Dataset entries:
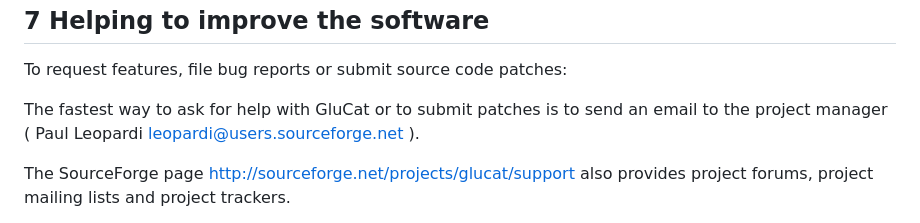
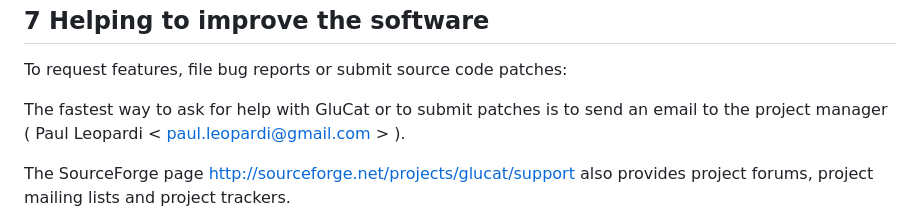
Before and after one commit to penguian/glucat, a Markdown page: README.md, the part around the change. GitHub-like rendering.

Commit message:
Update email address in README.md

```diff
--- a/README.md
+++ b/README.md
@@ -368,7 +368,7 @@ You can use the `Makefile` for `./test01` as the starting point for your own
 To request features, file bug reports or submit source code patches:
 
 The fastest way to ask for help with GluCat or to submit patches is to send an
-email to the project manager ( Paul Leopardi <leopardi@users.sourceforge.net> ).
+email to the project manager ( Paul Leopardi < paul.leopardi@gmail.com > ).
 
 The SourceForge page http://sourceforge.net/projects/glucat/support also
 provides project forums, project mailing lists and project trackers.
```
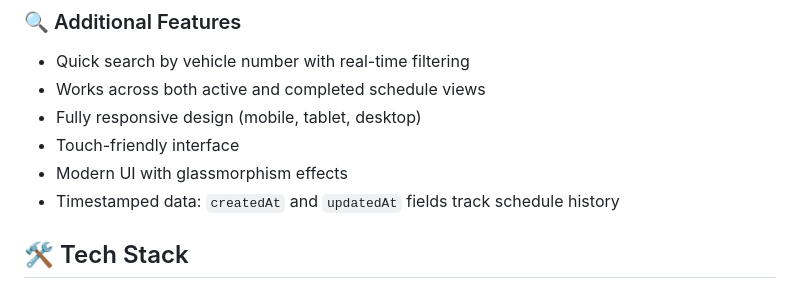
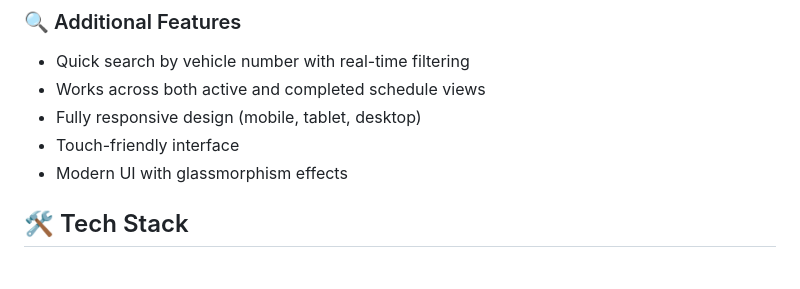
Before and after one commit to pmondal98/Vehicle_Schedule_Manager, a Markdown page: README.md, the part around the change. Rendered like a GitHub page.

```diff
--- a/README.md
+++ b/README.md
@@ -53,7 +53,6 @@ A comprehensive web application for managing vehicle schedules, tracking expense
 - Fully responsive design (mobile, tablet, desktop)
 - Touch-friendly interface
 - Modern UI with glassmorphism effects
-- Timestamped data: `createdAt` and `updatedAt` fields track schedule history
 
 ## 🛠️ Tech Stack
 
```
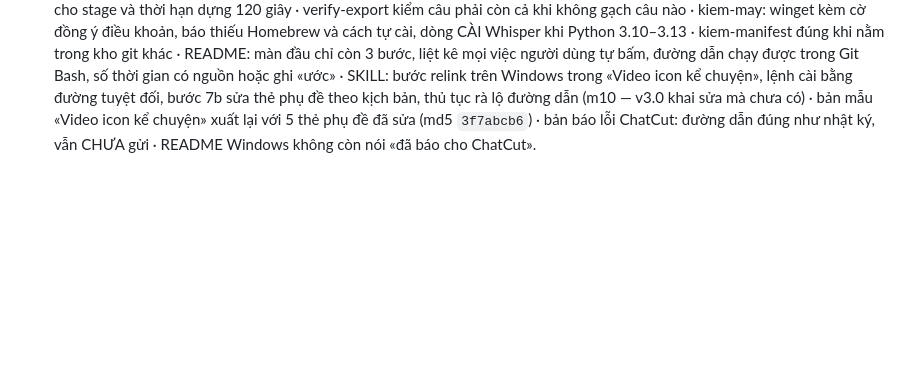
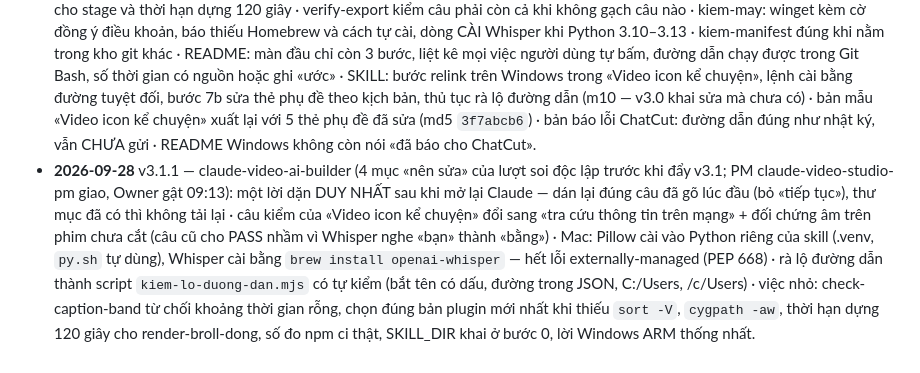
Before and after one commit to erocathanh/demo-bien-tap-video-chatcut, a Markdown page: SKILL.md, the part around one of its changes. Rendered like a GitHub page; blank space fills up the shorter version.

Commit message:
SKILL v3.1.1: changelog for the post-push review fixes
Co-Authored-By: Claude Opus 5.5 <noreply@anthropic.com>

```diff
--- a/SKILL.md
+++ b/SKILL.md
@@ -244,3 +244,4 @@ bash scripts/kiem-manifest.sh --write && git add MANIFEST.md && git commit -m "R
 - **2026-09-25 → 26** v1.0–v2.2a — claude-video-ai-builder, claude-video-studio-pm: demo «Sửa phim bằng sửa chữ» (1 phút 30 giây, md5 trùng giữa các lượt) · b-roll động · Remotion icon khớp lời + sân khấu theo câu · gói tự đủ · nguyên liệu dựng sẵn · che ô chat Zoom (tên + số điện thoại người tham dự) ở 3 giây đầu phim mẫu. Lịch sử chi tiết: git log.
 - **2026-09-27** v3.0 — claude-video-ai-builder (Owner: «xem như ta build mới» cho người mới tinh; PM claude-video-studio-pm soi): làm lại cho người mới tinh trên macOS + Windows, dựa trên **lượt cài và chạy thật trên Windows 11 ngày 27/09/2026** (log `references/gop-y-windows/LOG-LOI-WINDOWS_v1.0.md`). README một câu + khối «Dành cho AI agent» · bước 0 tự kiểm máy (`kiem-may.sh`/`.ps1`) và hỏi MỘT câu gom · luật thuyết minh lời thường · tài liệu cài tách Mac/Windows · «Video icon kể chuyện» đi qua ChatCut (Remotion không phụ đề, ChatCut làm phụ đề một lớp) · bỏ tên «Quy trình C», bỏ đường nối ChatCut bằng `add-json`, gỡ `IconOverlay` khỏi Root · mỗi video MỘT bản mẫu · mã lỗi đã sửa: B1–B6 · M1–M14 · m1–m12 · m14–m23 (m7 = MANIFEST sinh lại ở commit cuối) · **chưa sửa:** m13 (phông Be Vietnam Pro vẫn tải từ Google Fonts ở lần dựng đầu ⇒ lần đầu cần mạng) · B7 chỉ có lối vượt (`upload.sh` chép phim ra Downloads + hướng dẫn «Click to relink»), chờ ChatCut sửa P5 · P1–P6 viết thành `references/gop-y-windows/BAO-LOI-CHATCUT_v1.0.md`, gửi hay không do Owner quyết.
 - **2026-09-27** v3.1 — claude-video-ai-builder (soi cuối vòng 1 của claude-video-studio-pm: 2 lỗi chặn + 20 mục nên sửa, làm hết): upload.sh nhận lỗi P5 chắc chắn (bỏ ống dẫn dưới pipefail — bản cũ hụt 20/20 khi lỗi dài), lối relink luôn có hướng dẫn, clipboard qua biến môi trường (tên có dấu nháy), không cần `sort -V` · render-broll-dong.sh bỏ `\r` + npm ci · render.sh bắt buộc có tiếng cho stage và thời hạn dựng 120 giây · verify-export kiểm câu phải còn cả khi không gạch câu nào · kiem-may: winget kèm cờ đồng ý điều khoản, báo thiếu Homebrew và cách tự cài, dòng CÀI Whisper khi Python 3.10–3.13 · kiem-manifest đúng khi nằm trong kho git khác · README: màn đầu chỉ còn 3 bước, liệt kê mọi việc người dùng tự bấm, đường dẫn chạy được trong Git Bash, số thời gian có nguồn hoặc ghi «ước» · SKILL: bước relink trên Windows trong «Video icon kể chuyện», lệnh cài bằng đường tuyệt đối, bước 7b sửa thẻ phụ đề theo kịch bản, thủ tục rà lộ đường dẫn (m10 — v3.0 khai sửa mà chưa có) · bản mẫu «Video icon kể chuyện» xuất lại với 5 thẻ phụ đề đã sửa (md5 `3f7abcb6`) · bản báo lỗi ChatCut: đường dẫn đúng như nhật ký, vẫn CHƯA gửi · README Windows không còn nói «đã báo cho ChatCut».
+- **2026-09-28** v3.1.1 — claude-video-ai-builder (4 mục «nên sửa» của lượt soi độc lập trước khi đẩy v3.1; PM claude-video-studio-pm giao, Owner gật 09:13): một lời dặn DUY NHẤT sau khi mở lại Claude — dán lại đúng câu đã gõ lúc đầu (bỏ «tiếp tục»), thư mục đã có thì không tải lại · câu kiểm của «Video icon kể chuyện» đổi sang «tra cứu thông tin trên mạng» + đối chứng âm trên phim chưa cắt (câu cũ cho PASS nhầm vì Whisper nghe «bạn» thành «bằng») · Mac: Pillow cài vào Python riêng của skill (.venv, `py.sh` tự dùng), Whisper cài bằng `brew install openai-whisper` — hết lỗi externally-managed (PEP 668) · rà lộ đường dẫn thành script `kiem-lo-duong-dan.mjs` có tự kiểm (bắt tên có dấu, đường trong JSON, C:/Users, /c/Users) · việc nhỏ: check-caption-band từ chối khoảng thời gian rỗng, chọn đúng bản plugin mới nhất khi thiếu `sort -V`, `cygpath -aw`, thời hạn dựng 120 giây cho render-broll-dong, số đo npm ci thật, SKILL_DIR khai ở bước 0, lời Windows ARM thống nhất.
```
Also changed, not shown: other parts of SKILL.md (+1 -1 lines).
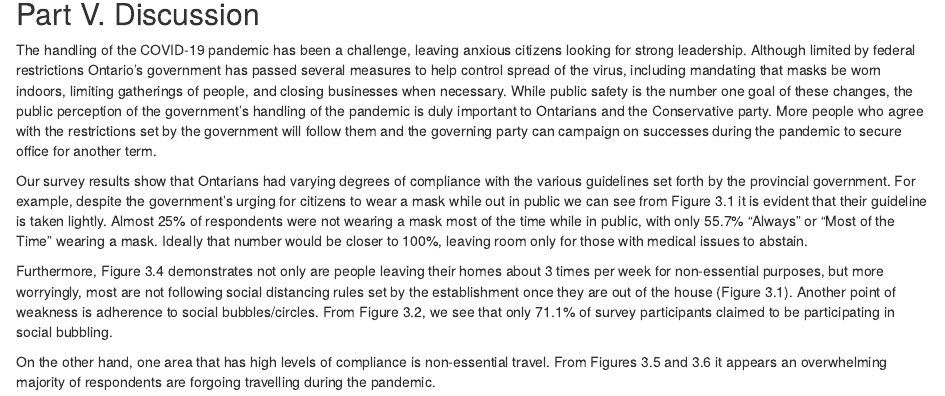
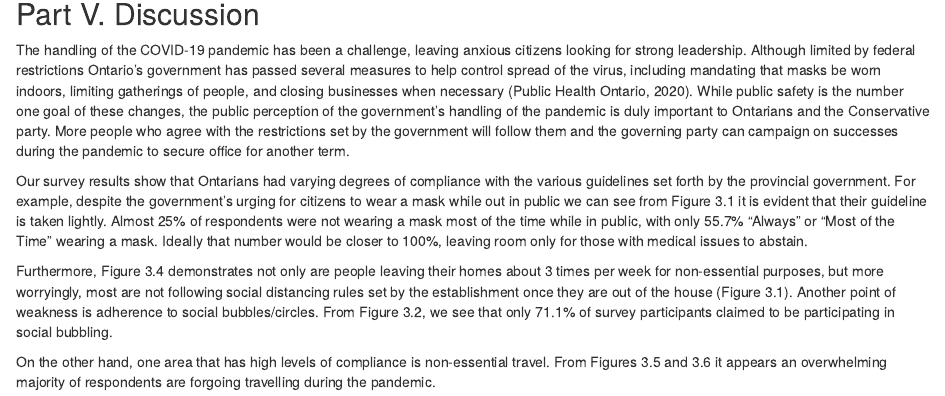
Before and after one commit to Jonathan-Tillmann/Jin-Long-Cao-s-Statistical-Blog, an R Markdown document (content/post/Perception-of-Covid-19-Measures-by-The-Ontario-Government-During-the-Second-Wave.Rmd): the page in a window 1100 px wide, from 9720 px down. Rendered offline with R 4.5, knitr and Pandoc, with nearby package versions.

Commit message:
citation

```diff
--- a/content/post/Perception-of-Covid-19-Measures-by-The-Ontario-Government-During-the-Second-Wave.Rmd
+++ b/content/post/Perception-of-Covid-19-Measures-by-The-Ontario-Government-During-the-Second-Wave.Rmd
@@ -351,7 +351,7 @@ my_data %>%
 
 ## Part V. Discussion
 
-  The handling of the COVID-19 pandemic has been a challenge, leaving anxious citizens looking for strong leadership. Although limited by federal restrictions Ontario's government has passed several measures to help control spread of the virus, including mandating that masks be worn indoors, limiting gatherings of people, and closing businesses when necessary. While public safety is the number one goal of these changes, the public perception of the government's handling of the pandemic is duly important to Ontarians and the Conservative party. More people who agree with the restrictions set by the government will follow them and the governing party can campaign on successes during the pandemic to secure office for another term.
+  The handling of the COVID-19 pandemic has been a challenge, leaving anxious citizens looking for strong leadership. Although limited by federal restrictions Ontario's government has passed several measures to help control spread of the virus, including mandating that masks be worn indoors, limiting gatherings of people, and closing businesses when necessary (Public Health Ontario, 2020). While public safety is the number one goal of these changes, the public perception of the government's handling of the pandemic is duly important to Ontarians and the Conservative party. More people who agree with the restrictions set by the government will follow them and the governing party can campaign on successes during the pandemic to secure office for another term.
 
   Our survey results show that Ontarians had varying degrees of compliance with the various guidelines set forth by the provincial government. For example, despite the government's urging for citizens to wear a mask while out in public we can see from Figure 3.1 it is evident that their guideline is taken lightly. Almost 25% of respondents were not wearing a mask most of the time while in public, with only 55.7% "Always" or "Most of the Time" wearing a mask. Ideally that number would be closer to 100%, leaving room only for those with medical issues to abstain.
 
```
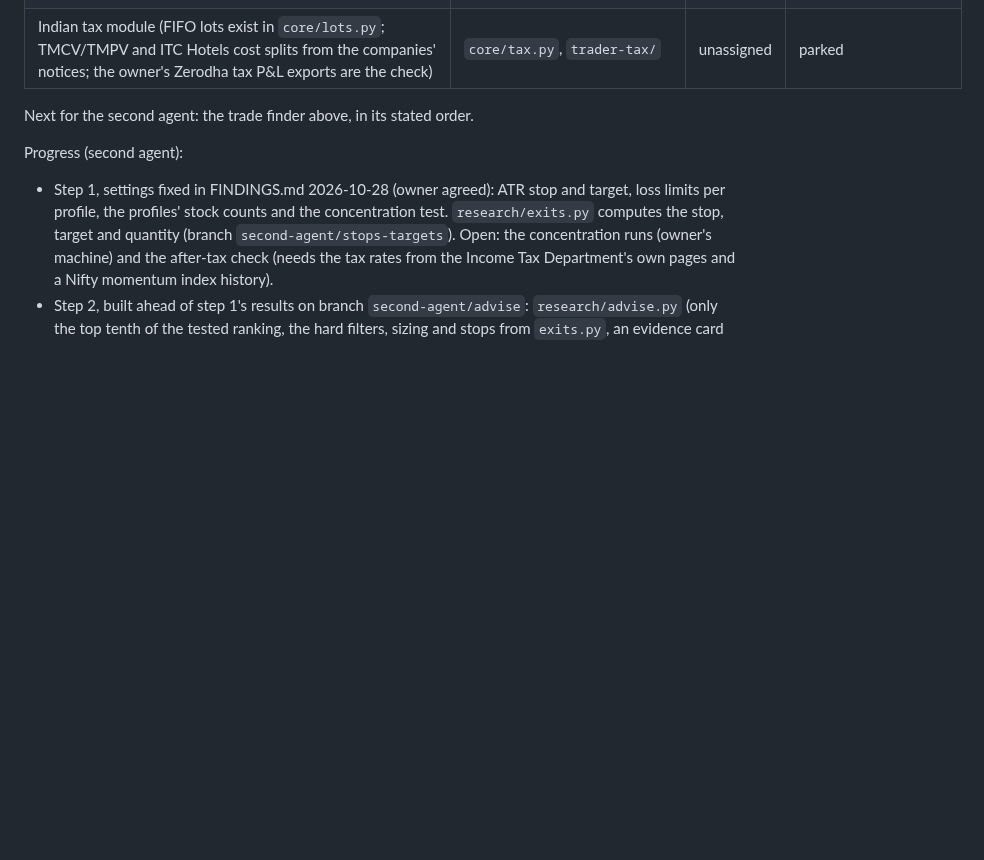
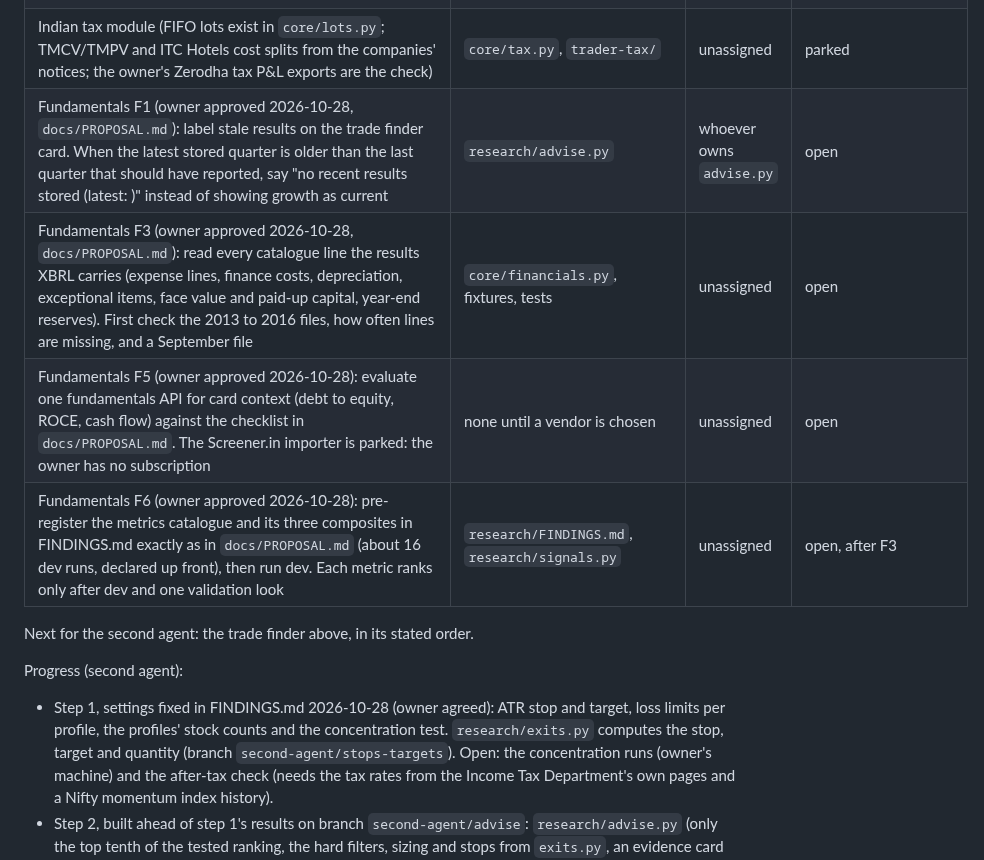
Before and after one commit to imheet07-gif/Paper-Trading-App, a Markdown page: HANDOVER.md, the part around the change. Rendered like a GitHub page; blank space fills up the shorter version.

```diff
--- a/HANDOVER.md
+++ b/HANDOVER.md
@@ -456,6 +456,10 @@ column freely.
 | Port `trader-pelosi` to India: insider (PIT), promoter SAST and bulk and block deal disclosures from the store, new since the last check, by company or name, flags holdings and pledges | `trader-pelosi/insiders.py` | second agent | done on branch `second-agent/pelosi`. Gaps: NSE's insider feed is empty after 2026-05-02 (said on every answer); no "late filing" flag until SEBI's deadlines are in data with a source line; BSE-only disclosures not read |
 | Mutual fund accumulation (AMC monthly portfolios; AMC sites are not on the cloud allow-list) | to be decided | unassigned | open |
 | Indian tax module (FIFO lots exist in `core/lots.py`; TMCV/TMPV and ITC Hotels cost splits from the companies' notices; the owner's Zerodha tax P&L exports are the check) | `core/tax.py`, `trader-tax/` | unassigned | parked |
+| Fundamentals F1 (owner approved 2026-10-28, `docs/PROPOSAL.md`): label stale results on the trade finder card. When the latest stored quarter is older than the last quarter that should have reported, say "no recent results stored (latest: <quarter>)" instead of showing growth as current | `research/advise.py` | whoever owns `advise.py` | open |
+| Fundamentals F3 (owner approved 2026-10-28, `docs/PROPOSAL.md`): read every catalogue line the results XBRL carries (expense lines, finance costs, depreciation, exceptional items, face value and paid-up capital, year-end reserves). First check the 2013 to 2016 files, how often lines are missing, and a September file | `core/financials.py`, fixtures, tests | unassigned | open |
+| Fundamentals F5 (owner approved 2026-10-28): evaluate one fundamentals API for card context (debt to equity, ROCE, cash flow) against the checklist in `docs/PROPOSAL.md`. The Screener.in importer is parked: the owner has no subscription | none until a vendor is chosen | unassigned | open |
+| Fundamentals F6 (owner approved 2026-10-28): pre-register the metrics catalogue and its three composites in FINDINGS.md exactly as in `docs/PROPOSAL.md` (about 16 dev runs, declared up front), then run dev. Each metric ranks only after dev and one validation look | `research/FINDINGS.md`, `research/signals.py` | unassigned | open, after F3 |
 
 Next for the second agent: the trade finder above, in its stated order.
 
```
Also changed, not shown: docs/PROPOSAL.md (+9 -11 lines).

-- EXERCISE GOAL --
A complete answer lists each line of the data that holds the word "HANDOVER".

-- TASK ANSWER --
Before and after one commit to imheet07-gif/Paper-Trading-App, a Markdown page: HANDOVER.md, the part around the change. Rendered like a GitHub page; blank space fills up the shorter version.
--- a/HANDOVER.md
+++ b/HANDOVER.md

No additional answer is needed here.